The Renault F1 Team’s Chassis Technical Director talks about progress with the R26, ahead of its debut on track next week.
Bob, can you give us an update on
progress with the R26? BB: The team has done a fantastic job so far. The programme for the R26 was very tight, and that put pressure on everybody to rise to the challenge of producing the car on time. However, the car build went smoothly, and we began static testing of the first
chassis here at Enstone before Christmas. We are on time, and that does great credit to the whole team.
What can you learn from static testing? BB: The chassis testing rig allows us to confirm the basic structural characteristics of the car, as well as providing an initial
understanding of its dynamic responses. The car has met our criteria, and we have seen the improvements we hoped for.
Before Christmas, the team tested with a restricted V10 engine in the R25 chassis, rather than running a hybrid car. What did you learn? BB: When it comes

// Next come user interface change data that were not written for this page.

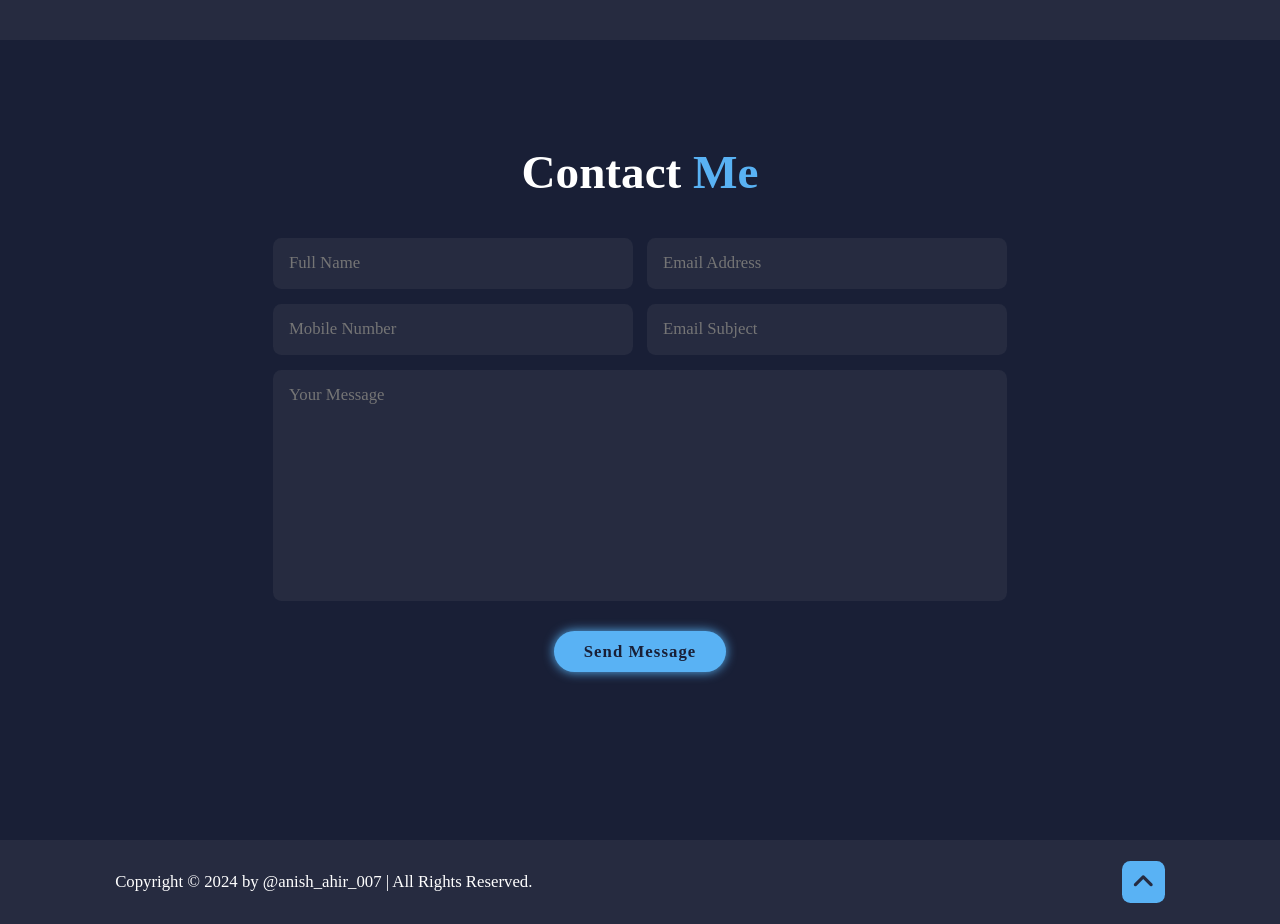
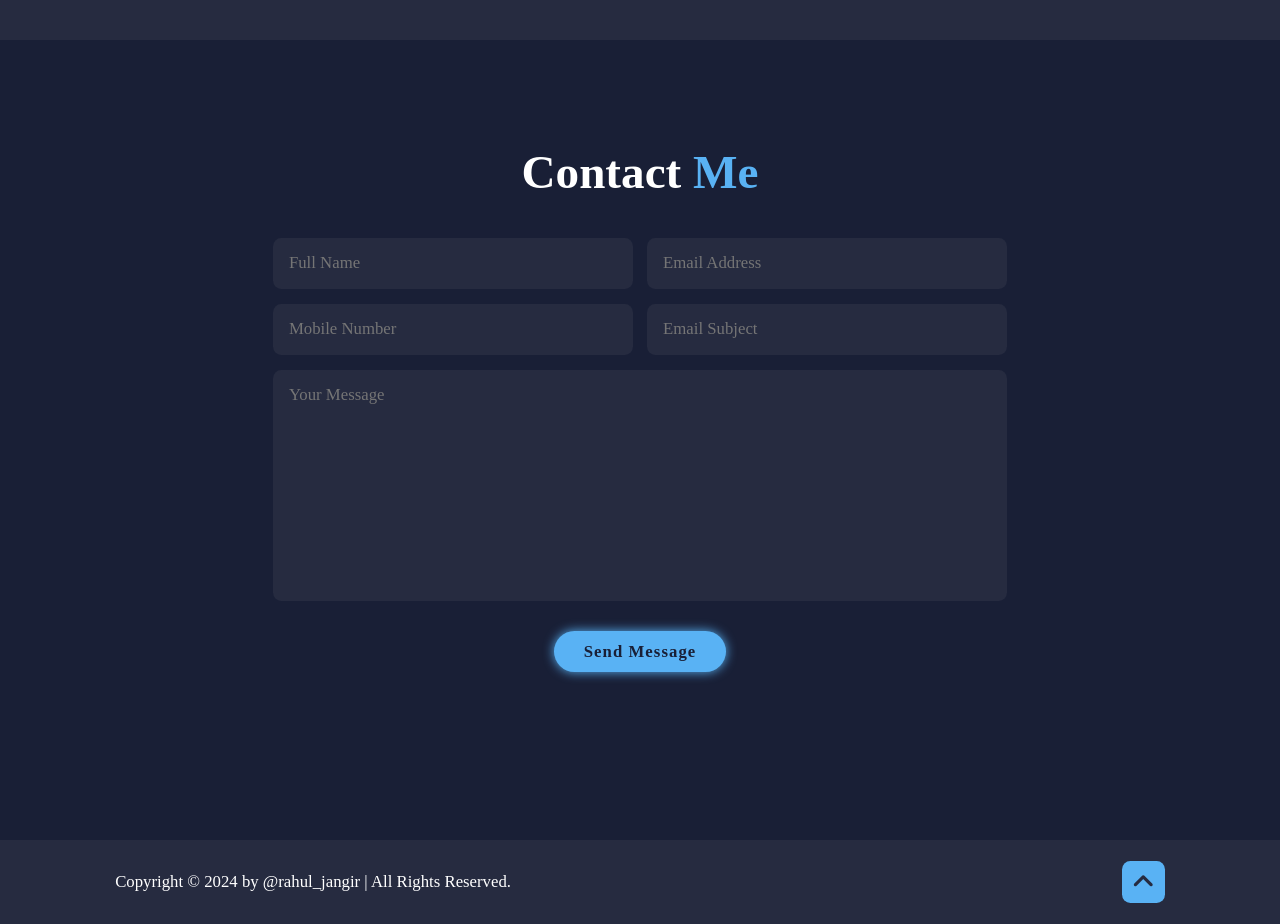
Before and after one commit to Rahuljangir7/Rahul-Portfolio, a React (Vite) app: page / in a window 1280 px wide. Shown: the part 3160-4084 px from the top of the page. Built offline with nearby package versions, Linux system fonts and the light colour scheme.

Commit message:
add my created website link and edit project infomation

```diff
--- a/src/components/footer/Footer.jsx
+++ b/src/components/footer/Footer.jsx
@@ -6,7 +6,7 @@ const Footer = () => {
     <>
       <footer class="footer">
         <div class="footer-text">
-          <p>Copyright &copy; 2024 by @anish_ahir_007 | All Rights Reserved.</p>
+          <p>Copyright &copy; 2024 by @rahul_jangir | All Rights Reserved.</p>
         </div>
 
         <div class="footer-iconTop">
--- a/src/components/project/Project.jsx
+++ b/src/components/project/Project.jsx
@@ -1,34 +1,40 @@
-import React from 'react'
-import './project.css'
-import { project } from '../../data'
+import React from "react";
+import "./project.css";
+import { project } from "../../data";
 import { FaArrowUpRightFromSquare } from "react-icons/fa6";
 
 const Project = () => {
   return (
     <>
       <section class="portfolio" id="project">
-      <h2 class="heading">Latest <span>Projects</span></h2>
+        <h2 class="heading">
+          Latest <span>Projects</span>
+        </h2>
         <div class="portfolio-container">
-            {
-                project.map((item)=>{
-                    return(
-                        <>
+          {project.map((item) => {
+            return (
               <div class="portfolio-box">
                 <img src={item.image} alt="" />
                 <div class="portfolio-layer">
                   <h4>{item.title}</h4>
                   <p>{item.desc}</p>
-            <a href="#"> <i><FaArrowUpRightFromSquare/></i></a>
+                  <a
+                    href={item.linkName}
+                    target={item.linkName !== "#" ? "_blank" : "_self"}
+                    rel="noopener noreferrer"
+                  >
+                    <i>
+                      <FaArrowUpRightFromSquare />
+                    </i>
+                  </a>
                 </div>
               </div>
-                        </>
-                    )
-                })
-            }
+            );
+          })}
         </div>
       </section>
     </>
-  )
-}
+  );
+};
 
-export default Project
+export default Project;
--- a/src/data.js
+++ b/src/data.js
@@ -1,130 +1,124 @@
-import aboutImg from './assets/profiledp.jpg'
+import aboutImg from "./assets/profiledp.jpg";
 // import homeImg  from'./assets/profiledb.png'
-import img1 from './assets/1.jpg'
-import img2 from './assets/2.jpg'
-import img3 from './assets/3.jpg'
-import img4 from './assets/4.jpg'
-import img5 from './assets/5.jpg'
-import img6 from './assets/6.jpg'
-import { Link } from 'react-router-dom'
-
-
-
+import img1 from "./assets/1.jpg";
+import img2 from "./assets/2.jpg";
+import img3 from "./assets/3.jpg";
+import img4 from "./assets/4.jpg";
+import img5 from "./assets/5.jpg";
+import img6 from "./assets/6.jpg";
+import { Link } from "react-router-dom";
 
 export const aboutImage = [
   {
-        image:aboutImg
-    }
-]
+    image: aboutImg,
+  },
+];
 
 export const aboutData = [
   {
-        heading:"About",
-        subHeading:"Me",
-        title:"MERN STACK DEVELOPER",
-        desc:"Hi. I am a MERN stack developer. I build web applications using technologies like MongoDB, Express, React, and Node.js. I create user-friendly websites and solve problems through code. You can check my portfolio to see the projects I have worked on. I am eager to share my work with you!",
-        button:"Read more"
-    }
-
-]
-
+    heading: "About",
+    subHeading: "Me",
+    title: "MERN STACK DEVELOPER",
+    desc: "Hi. I am a MERN stack developer. I build web applications using technologies like MongoDB, Express, React, and Node.js. I create user-friendly websites and solve problems through code. You can check my portfolio to see the projects I have worked on. I am eager to share my work with you!",
+    button: "Read more",
+  },
+];
 
 export const navbar = [
   {
-        logo:"Portfolio",
-        path:"#"
+    logo: "Portfolio",
+    path: "#",
   },
   {
-        item:"Home",
-        path:"#home",
-        class:"active"
+    item: "Home",
+    path: "#home",
+    class: "active",
   },
   {
-        item:"About",
-        path:"#about"
+    item: "About",
+    path: "#about",
   },
   {
-        item:"Services",
-        path:"#services"
+    item: "Services",
+    path: "#services",
   },
   {
-        item:"Project",
-        path:"#project"
+    item: "Project",
+    path: "#project",
   },
   {
-        item:"Contact",
-        path:"#contact"
-    }
-
-]
-
-
-
+    item: "Contact",
+    path: "#contact",
+  },
+];
 
 export const service = [
   {
-    title:"Frontend Development",
-    desc:  "We specialize in creating stunning and interactive websites using the latest frontend technologies like HTML, CSS, and JavaScript. Your website will be visually appealing, easy to navigate, and fully responsive, ensuring a seamless experience for visitors across all devices..",
-    button:"Read more",
-   Link:"/service/frontend"
+    title: "Frontend Development",
+    desc: "We specialize in creating stunning and interactive websites using the latest frontend technologies like HTML, CSS, and JavaScript. Your website will be visually appealing, easy to navigate, and fully responsive, ensuring a seamless experience for visitors across all devices..",
+    button: "Read more",
+    Link: "/service/frontend",
   },
   {
-    title:"Backend Development",
-    desc:  "Our backend development services focus on building powerful and scalable server-side solutions. From database management to server configuration, we ensure your website runs smoothly and securely, with a robust backend that supports your business needs.",
-    button:"Read more",
-    Link:"/service/Backend"
+    title: "Backend Development",
+    desc: "Our backend development services focus on building powerful and scalable server-side solutions. From database management to server configuration, we ensure your website runs smoothly and securely, with a robust backend that supports your business needs.",
+    button: "Read more",
+    Link: "/service/Backend",
   },
   {
-    title:"Full Stack Development",
-    desc:  "As full-stack developers, we handle both the frontend and backend, ensuring your website is cohesive and efficient from start to finish. Whether it's building a new website or integrating with existing systems, we create complete, end-to-end solutions.",
-    button:"Read more",
-    Link:"/service/FullStack"
+    title: "Full Stack Development",
+    desc: "As full-stack developers, we handle both the frontend and backend, ensuring your website is cohesive and efficient from start to finish. Whether it's building a new website or integrating with existing systems, we create complete, end-to-end solutions.",
+    button: "Read more",
+    Link: "/service/FullStack",
   },
-]
-
+];
 
 export const home = [
   {
-        intro:"Hi, Myself",
-        name:"Rahul Jangir",
-        subTitle:"I'm a",
-        title:"MERN Stack Developer",
-        desc:"Hello. I'm a MERN stack developer. I have experience building full-stack web applications. In the MERN stack I use MongoDB for database management, Express.js for backend development React.js for creating dynamic user interfaces, and Node.js for server-side logic. I'm passionate about coding and enjoy new challenges for user-friendly applications. In my portfolio, you can find My projects that showcase my skills and creativity.",
+    intro: "Hi, Myself",
+    name: "Rahul Jangir",
+    subTitle: "I'm a",
+    title: "MERN Stack Developer",
+    desc: "Hello. I'm a MERN stack developer. I have experience building full-stack web applications. In the MERN stack I use MongoDB for database management, Express.js for backend development React.js for creating dynamic user interfaces, and Node.js for server-side logic. I'm passionate about coding and enjoy new challenges for user-friendly applications. In my portfolio, you can find My projects that showcase my skills and creativity.",
     // homeImage :homeImg
-
-    }
-
-]
+  },
+];
 
 export const project = [
   {
-        image:img1,
-        title:"Web Design",
-        desc :"Lorem, ipsum dolor sit amet consectetur adipisicing elit."
+    image: img1,
+    title: "Sadaa Clothing",
+    desc: "An e-commerce website with increment/decrement functionality for clothing items, using HTML, CSS, and JavaScript.",
+    linkName: "https://saadaawebpage-clothing.vercel.app/",
   },
   {
-        image:img2,
-        title:"Web Design",
-        desc :"Lorem, ipsum dolor sit amet consectetur adipisicing elit."
+    image: img2,
+    title: "Rahul Portfolio",
+    desc: "A portfolio showcasing my technical skills and projects, designed with an engaging user interface for visitors.",
+    linkName: "#",
   },
   {
-        image:img3,
-        title:"Web Design",
-        desc :"Lorem, ipsum dolor sit amet consectetur adipisicing elit."
+    image: img3,
+    title: "My Blog App",
+    desc: "A blog application built with React and Vite, featuring JSON-based dynamic content management and smooth navigation.",
+    linkName: "https://my-blog-app-blue.vercel.app/",
   },
   {
-        image:img4,
-        title:"Web Design",
-        desc :"Lorem, ipsum dolor sit amet consectetur adipisicing elit."
+    image: img4,
+    title: "Hospital",
+    desc: "A React-based system for managing hospital details, including doctors, rooms, and facilities with an intuitive UI.",
+    linkName: "https://hospital-flame-three.vercel.app/",
   },
   {
-        image:img5,
-        title:"Web Design",
-        desc :"Lorem, ipsum dolor sit amet consectetur adipisicing elit."
+    image: img5,
+    title: "Weather App",
+    desc: "A weather app providing accurate forecasts and real-time updates, designed for simplicity and user-friendliness.",
+    linkName: "https://weather-app-pi-three-10.vercel.app/",
   },
   {
-        image:img6,
-        title:"Web Design",
-        desc :"Lorem, ipsum dolor sit amet consectetur adipisicing elit."
+    image: img6,
+    title: "Calculator",
+    desc: "A React-based calculator offering basic arithmetic functions with an intuitive interface and responsive design.",
+    linkName: "https://calculator-mauve-six-80.vercel.app/",
   },
-]
+];
```
Lines whose indentation alone changed are shown as unchanged.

to winter testing, there is no single, right answer – only a correct solution for each different set of circumstances, which vary for every team. Running with a restricted V10 until the New Year, and then bringing out the definitive package very early, was the best option for Renault. Our
testing went very well, we ran reliably and learned a lot, particularly about the differences in chassis set-up for 2006.
How is the atmosphere within the team at the moment? BB: We are all excited about starting work with the new car. Our figures from the wind tunnel are
good, the engine has given strong results in terms of performance and reliability over Christmas, so we now want to start learning about the R26 on the track. The focus has been on getting the car out early to maximise our mileage ahead of the opening race, and ensure it is fully reliable
for Bahrain. We have a busy two months ahead, but it is a challenge we relish.